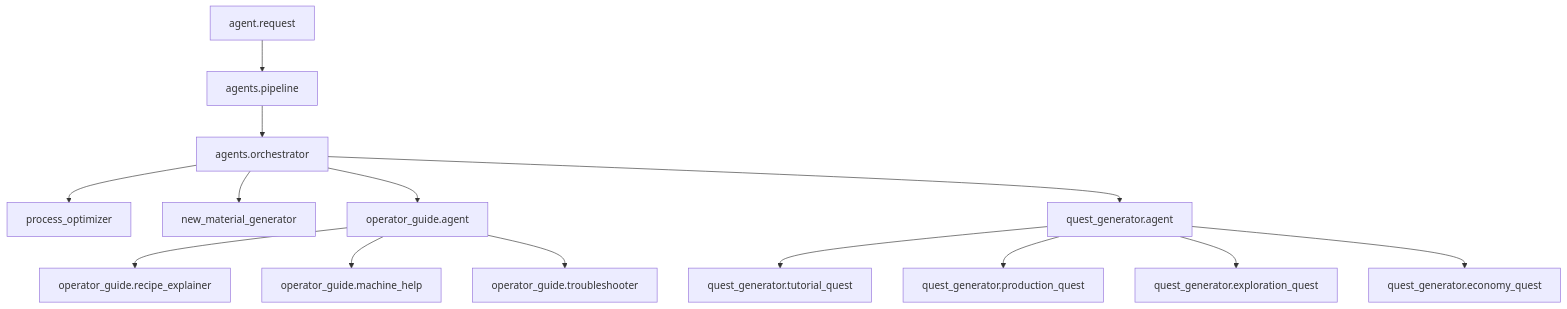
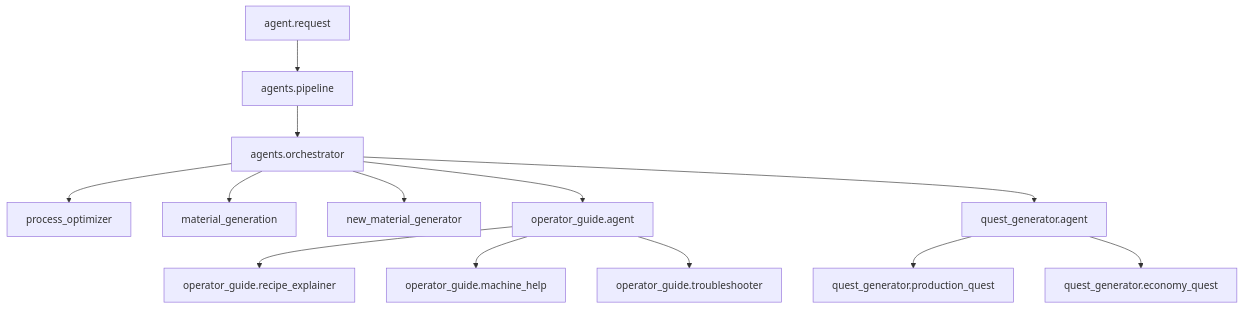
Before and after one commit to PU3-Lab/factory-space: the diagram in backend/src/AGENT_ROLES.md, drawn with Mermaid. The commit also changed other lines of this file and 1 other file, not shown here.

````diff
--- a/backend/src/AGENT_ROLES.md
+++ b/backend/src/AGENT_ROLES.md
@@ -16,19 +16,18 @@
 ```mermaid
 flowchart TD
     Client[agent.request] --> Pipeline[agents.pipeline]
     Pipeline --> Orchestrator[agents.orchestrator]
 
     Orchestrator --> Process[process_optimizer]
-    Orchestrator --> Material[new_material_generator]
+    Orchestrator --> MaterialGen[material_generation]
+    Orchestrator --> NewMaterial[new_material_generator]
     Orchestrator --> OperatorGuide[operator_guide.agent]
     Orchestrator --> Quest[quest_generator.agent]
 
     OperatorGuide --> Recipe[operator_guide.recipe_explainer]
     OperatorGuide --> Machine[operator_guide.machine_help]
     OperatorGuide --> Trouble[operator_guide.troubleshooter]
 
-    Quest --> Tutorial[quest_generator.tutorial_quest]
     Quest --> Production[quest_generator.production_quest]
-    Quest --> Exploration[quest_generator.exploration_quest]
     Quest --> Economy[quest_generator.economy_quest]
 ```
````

**What is required**
If an entry contains an image, skip the image and return the rest of the listing unchanged.

**Exercise answer**
Before and after one commit to PU3-Lab/factory-space: the diagram in backend/src/AGENT_ROLES.md, drawn with Mermaid. The commit also changed other lines of this file and 1 other file, not shown here.

````diff
--- a/backend/src/AGENT_ROLES.md
+++ b/backend/src/AGENT_ROLES.md
@@ -16,19 +16,18 @@
 ```mermaid
 flowchart TD
     Client[agent.request] --> Pipeline[agents.pipeline]
     Pipeline --> Orchestrator[agents.orchestrator]
 
     Orchestrator --> Process[process_optimizer]
-    Orchestrator --> Material[new_material_generator]
+    Orchestrator --> MaterialGen[material_generation]
+    Orchestrator --> NewMaterial[new_material_generator]
     Orchestrator --> OperatorGuide[operator_guide.agent]
     Orchestrator --> Quest[quest_generator.agent]
 
     OperatorGuide --> Recipe[operator_guide.recipe_explainer]
     OperatorGuide --> Machine[operator_guide.machine_help]
     OperatorGuide --> Trouble[operator_guide.troubleshooter]
 
-    Quest --> Tutorial[quest_generator.tutorial_quest]
     Quest --> Production[quest_generator.production_quest]
-    Quest --> Exploration[quest_generator.exploration_quest]
     Quest --> Economy[quest_generator.economy_quest]
 ```
````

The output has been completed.